Stored items
Segment Open
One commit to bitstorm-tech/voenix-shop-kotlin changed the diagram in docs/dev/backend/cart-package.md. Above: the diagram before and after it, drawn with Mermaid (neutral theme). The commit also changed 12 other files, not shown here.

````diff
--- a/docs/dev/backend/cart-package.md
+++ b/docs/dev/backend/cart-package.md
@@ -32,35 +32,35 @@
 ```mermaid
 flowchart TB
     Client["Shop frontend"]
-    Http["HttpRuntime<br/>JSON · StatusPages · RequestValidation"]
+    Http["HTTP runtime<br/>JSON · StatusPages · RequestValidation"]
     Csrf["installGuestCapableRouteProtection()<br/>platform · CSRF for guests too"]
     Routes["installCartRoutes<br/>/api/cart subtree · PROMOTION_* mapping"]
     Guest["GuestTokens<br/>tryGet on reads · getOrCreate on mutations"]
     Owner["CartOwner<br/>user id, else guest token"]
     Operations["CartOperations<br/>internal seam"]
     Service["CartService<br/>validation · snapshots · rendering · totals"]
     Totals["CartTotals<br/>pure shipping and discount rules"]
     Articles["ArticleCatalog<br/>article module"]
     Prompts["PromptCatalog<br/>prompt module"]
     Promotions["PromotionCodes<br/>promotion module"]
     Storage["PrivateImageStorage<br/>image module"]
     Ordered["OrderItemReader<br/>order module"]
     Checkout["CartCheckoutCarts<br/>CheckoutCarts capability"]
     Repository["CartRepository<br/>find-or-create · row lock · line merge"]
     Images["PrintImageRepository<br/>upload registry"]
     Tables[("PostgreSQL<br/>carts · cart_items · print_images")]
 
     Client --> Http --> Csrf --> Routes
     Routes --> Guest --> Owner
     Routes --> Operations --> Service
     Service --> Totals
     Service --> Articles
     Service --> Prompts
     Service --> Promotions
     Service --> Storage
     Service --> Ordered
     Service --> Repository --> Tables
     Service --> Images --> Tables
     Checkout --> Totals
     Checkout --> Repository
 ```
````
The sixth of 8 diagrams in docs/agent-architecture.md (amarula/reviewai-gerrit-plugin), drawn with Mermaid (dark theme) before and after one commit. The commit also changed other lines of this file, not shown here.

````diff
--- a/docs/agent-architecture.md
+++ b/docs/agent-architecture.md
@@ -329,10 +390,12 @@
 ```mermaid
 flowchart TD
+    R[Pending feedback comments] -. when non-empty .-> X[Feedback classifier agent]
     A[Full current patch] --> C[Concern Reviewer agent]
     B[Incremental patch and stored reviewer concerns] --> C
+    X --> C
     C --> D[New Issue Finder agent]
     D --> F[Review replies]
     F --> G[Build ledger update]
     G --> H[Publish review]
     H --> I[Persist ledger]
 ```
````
Segment Closed
What is required: For each line of the data that includes the word "Service", return a copy of it.

Solution to this exercise:
     Service["CartService<br/>validation · snapshots · rendering · totals"]
     Routes --> Operations --> Service
     Service --> Totals
     Service --> Articles
     Service --> Prompts
     Service --> Promotions
     Service --> Storage
     Service --> Ordered
     Service --> Repository --> Tables
     Service --> Images --> Tables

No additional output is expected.